Issues, or they, you know, they're kind of serving its teachers during the day and they're having to work late hours at night. There's a lot of stress.

Just about trying to get your kids to school and getting the log on the zoom and zoom meetings and things like that so

But I think we've all learned to adjust and survive it. And we're still getting the work done, which is important. So, empathy, being the word that you use there. And I think is the one

John Dillard: Probably underused in our business.

Well, switching gears just a little bit and Mike. I'll stay with you on this one.

threats and vulnerabilities is obviously things that were an election year, there's a lot of stuff in the news about obviously election very boring and it seems like every couple weeks.

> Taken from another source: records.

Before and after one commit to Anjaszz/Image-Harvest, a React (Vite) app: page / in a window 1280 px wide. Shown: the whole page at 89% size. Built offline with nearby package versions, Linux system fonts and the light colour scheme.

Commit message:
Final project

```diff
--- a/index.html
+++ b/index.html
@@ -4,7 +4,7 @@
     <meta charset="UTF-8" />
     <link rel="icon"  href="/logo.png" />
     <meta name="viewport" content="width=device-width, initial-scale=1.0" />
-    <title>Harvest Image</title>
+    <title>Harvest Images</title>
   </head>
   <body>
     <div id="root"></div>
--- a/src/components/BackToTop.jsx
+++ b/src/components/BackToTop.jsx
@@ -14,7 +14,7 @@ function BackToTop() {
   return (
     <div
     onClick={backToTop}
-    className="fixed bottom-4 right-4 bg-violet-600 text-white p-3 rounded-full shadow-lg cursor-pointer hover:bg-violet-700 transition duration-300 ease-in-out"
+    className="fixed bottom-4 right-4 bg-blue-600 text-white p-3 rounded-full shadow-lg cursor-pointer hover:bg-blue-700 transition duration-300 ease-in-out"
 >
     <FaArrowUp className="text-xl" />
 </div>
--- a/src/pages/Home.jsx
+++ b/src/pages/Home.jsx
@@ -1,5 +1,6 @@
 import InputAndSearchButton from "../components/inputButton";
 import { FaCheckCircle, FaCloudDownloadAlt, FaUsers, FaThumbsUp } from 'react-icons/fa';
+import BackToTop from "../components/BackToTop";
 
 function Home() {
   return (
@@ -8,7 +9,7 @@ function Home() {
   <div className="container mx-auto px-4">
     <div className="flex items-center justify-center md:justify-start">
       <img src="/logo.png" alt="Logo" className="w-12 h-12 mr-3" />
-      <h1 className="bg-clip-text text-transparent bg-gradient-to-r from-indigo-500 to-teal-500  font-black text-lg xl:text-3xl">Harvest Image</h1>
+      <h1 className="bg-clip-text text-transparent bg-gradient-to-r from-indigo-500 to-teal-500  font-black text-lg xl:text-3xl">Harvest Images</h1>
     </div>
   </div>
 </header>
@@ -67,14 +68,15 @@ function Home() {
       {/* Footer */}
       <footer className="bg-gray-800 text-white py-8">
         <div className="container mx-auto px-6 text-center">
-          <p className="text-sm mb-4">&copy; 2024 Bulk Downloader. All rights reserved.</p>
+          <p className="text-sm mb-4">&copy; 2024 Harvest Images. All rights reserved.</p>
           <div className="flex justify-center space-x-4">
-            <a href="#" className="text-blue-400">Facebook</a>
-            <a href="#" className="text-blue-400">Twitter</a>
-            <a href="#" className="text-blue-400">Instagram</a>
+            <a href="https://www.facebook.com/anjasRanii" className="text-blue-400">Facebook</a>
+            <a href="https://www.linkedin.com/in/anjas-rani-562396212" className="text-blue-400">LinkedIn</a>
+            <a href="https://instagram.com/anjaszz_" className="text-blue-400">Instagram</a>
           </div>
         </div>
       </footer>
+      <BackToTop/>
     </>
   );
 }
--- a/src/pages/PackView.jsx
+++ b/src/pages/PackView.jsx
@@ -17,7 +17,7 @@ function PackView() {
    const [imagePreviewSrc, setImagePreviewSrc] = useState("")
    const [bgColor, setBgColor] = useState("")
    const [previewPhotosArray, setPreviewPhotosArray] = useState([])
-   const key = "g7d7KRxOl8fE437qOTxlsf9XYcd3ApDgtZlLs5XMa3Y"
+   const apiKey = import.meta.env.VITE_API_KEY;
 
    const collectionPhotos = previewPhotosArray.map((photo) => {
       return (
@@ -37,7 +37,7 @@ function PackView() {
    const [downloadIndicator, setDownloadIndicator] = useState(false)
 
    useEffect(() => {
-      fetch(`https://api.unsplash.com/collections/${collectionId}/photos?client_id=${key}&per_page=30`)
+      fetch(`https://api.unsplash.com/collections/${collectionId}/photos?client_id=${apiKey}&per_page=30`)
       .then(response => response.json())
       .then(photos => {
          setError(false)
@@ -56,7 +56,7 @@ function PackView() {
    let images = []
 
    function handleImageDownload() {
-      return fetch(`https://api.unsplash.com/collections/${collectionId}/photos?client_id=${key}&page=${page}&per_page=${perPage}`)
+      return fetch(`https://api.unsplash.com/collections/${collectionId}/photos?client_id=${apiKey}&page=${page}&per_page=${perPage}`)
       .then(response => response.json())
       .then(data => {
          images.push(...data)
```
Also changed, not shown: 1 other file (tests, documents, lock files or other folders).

Somebody gets arrested for

Fasting information seems to be disproportionately affecting universities, universities, but this is for us all stuff that we kind of

Our you know accustomed to hearing and it's part of our, our, our industry. But what if you look forward to the next year. What in your view, are the

Threats that are really the ones that industry should be most concerned about and in turn, you know, you look at the vulnerability started. Where do you feel like industry is weakest with respect to how their positions.

Mike Oehler: So one of my concerns from just a weakness is configuration management on our networks on our systems and understanding where our data is residing I think there's

It's always been, that's been a real concern of mine and understanding, especially as we start to talk about moving to cloud based systems. And you know what is what our capabilities to monitor the movement or exhale of data.

Activities in those because

They, they do make things very convenient. You know, I can log on my laptop here at work, but I could also log on using my personal computer at home but you know that opens the door for us to be able to actual data.

And then when it comes to the bigger picture configuration management, you know what, what kind of

Are we doing the robust security reviews of hardware and software before adding into our network. So we do, we have a test network where we can set up a set them up and see if it's going to ring home.

You know, you plug in this router. It's been a dial out somewhere in the world that you wouldn't necessarily wanting it's connecting to it, those types of things. That's something that it's been a focus on both

Really been a focus for me on are on kind of configuration management, our class my name was but then

Now, you know, that's my big concern about our class Fi networks because it does, it opens up vulnerability value for the external hackers, but it creates vulnerabilities that insiders can take advantage of to it, I would imagine.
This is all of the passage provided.